"You exploited what you believed was a weakness because the HMRC trusted businesses and individuals to declare and pay the taxes they owed.
"Your motivation was greed as you wanted a more expensive and glamorous lifestyle than your legitimate income could provide and you used your various businesses as a mechanism to fund your lifestyle."
CPS legal manager Gurminder Sanghera added: “Ben Richardson did all he could to evade paying his fair share to society through his control of these companies.
"He was determined to make as much money as he could to pay off his spiralling debts and fund his lifestyle and evaded paying more than £2m in tax.
"Evading taxation is not a victimless crime. The public rely on the revenue generated by tax to fund essential services, like the National Health Service and education.
"The dishonest evasion of VAT, income tax and National Insurance therefore impacts on us all."
He said the CPS would pursue confiscation proceedings to "prevent these defendants enjoying the ongoing benefit of their criminal conduct".
Pete Vivian, Assistant Director, Fraud Investigation Service, HMRC, said: "Ben Richardson stole from the taxpayer to fund a lifestyle that was out of his reach.
"He evaded taxes, ran up debts and closed businesses with an expectation that the honest, tax paying majority would pick up the tab.

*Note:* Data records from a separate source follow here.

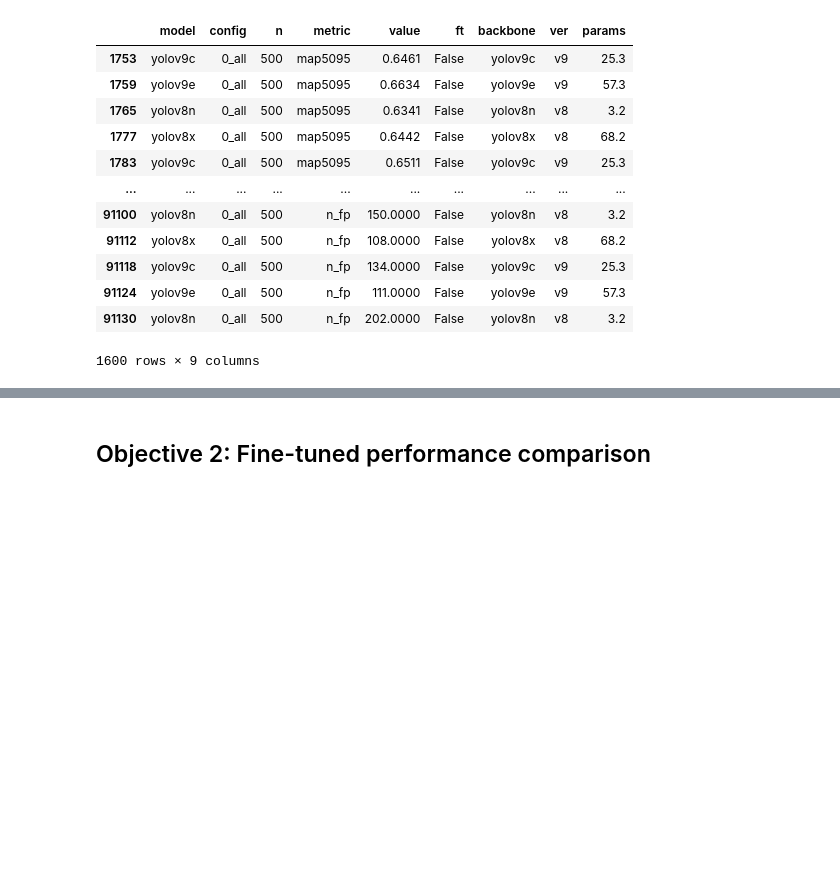
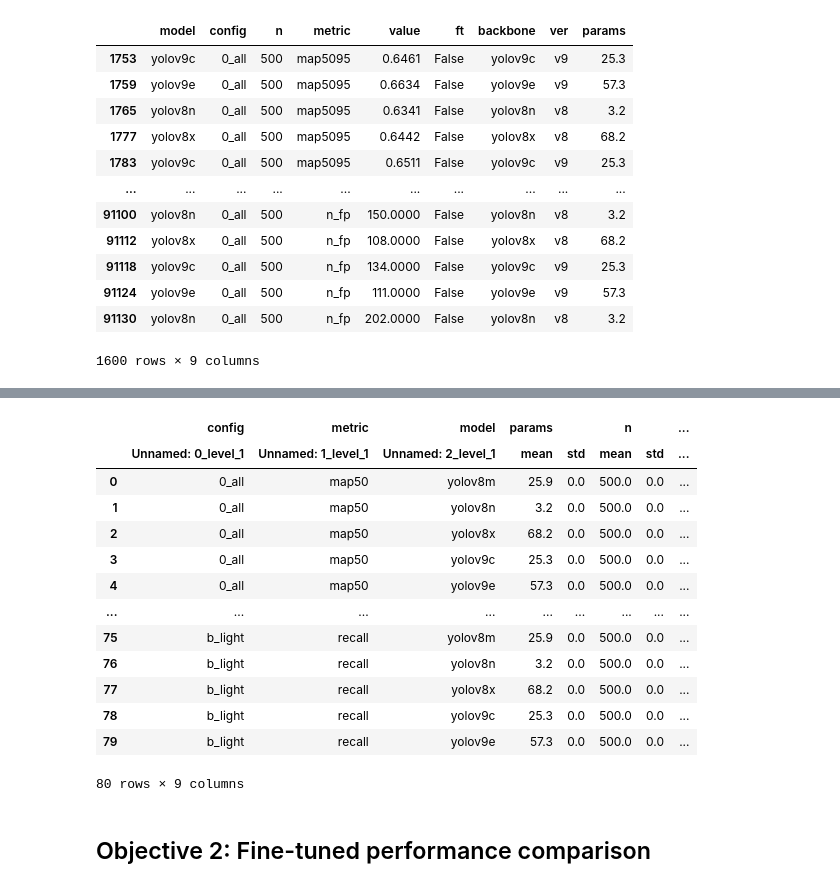
Before and after one commit to Niche-Squad/COLO, a Jupyter notebook: _3_evaluate.ipynb, the cells around one changed output, grey strips where cells are left out. Saved outputs shown, nothing was run; the diff lists cells and outputs as text; code cells hidden in the pictures; blank space fills up the shorter version.

```diff
--- a/_3_evaluate.ipynb
+++ b/_3_evaluate.ipynb
@@ -254,9 +293,27 @@ g.figure.savefig(os.path.join(file_out, "fig2_models.png"), dpi=300)
 # %%
-data_fig.groupby(["config", "metric", "model"]).\
+data_fig.loc[:, ["model", "params", "config", "n", "metric", "value"]].\
+    groupby(["config", "metric", "model"]).\
     aggregate(["mean", "std"]).\
         reset_index().\
             to_csv(os.path.join(file_out, "fig2_models.csv"),
                    index=False)
+fig2_models = pd.read_csv(os.path.join(file_out, "fig2_models.csv"), header=[0, 1])
+fig2_models
+# %% [output]
+|  | config | metric | model | params |  | n |  | ... |
+|  | Unnamed: 0_level_1 | Unnamed: 1_level_1 | Unnamed: 2_level_1 | mean | std | mean | std | ... |
+| 0 | 0_all | map50 | yolov8m | 25.9 | 0.0 | 500.0 | 0.0 | ... |
+| 1 | 0_all | map50 | yolov8n | 3.2 | 0.0 | 500.0 | 0.0 | ... |
+| 2 | 0_all | map50 | yolov8x | 68.2 | 0.0 | 500.0 | 0.0 | ... |
+| 3 | 0_all | map50 | yolov9c | 25.3 | 0.0 | 500.0 | 0.0 | ... |
+| 4 | 0_all | map50 | yolov9e | 57.3 | 0.0 | 500.0 | 0.0 | ... |
+| ... | ... | ... | ... | ... | ... | ... | ... | ... |
+| 75 | b_light | recall | yolov8m | 25.9 | 0.0 | 500.0 | 0.0 | ... |
+| 76 | b_light | recall | yolov8n | 3.2 | 0.0 | 500.0 | 0.0 | ... |
+| 77 | b_light | recall | yolov8x | 68.2 | 0.0 | 500.0 | 0.0 | ... |
+| 78 | b_light | recall | yolov9c | 25.3 | 0.0 | 500.0 | 0.0 | ... |
+| 79 | b_light | recall | yolov9e | 57.3 | 0.0 | 500.0 | 0.0 | ... |
+80 rows × 9 columns
 # %% [markdown]
 ## Objective 2: Fine-tuned performance comparison
 # %%
```
Also changed, not shown: parts of 8 cells of this notebook, 11 other files.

"He’s started a lengthy prison sentence and we continue to work with CPS colleagues to recover his ill-gotten gains."
He said all four convictions were testament to the dedication of HMRC investigators who launched three linked investigations.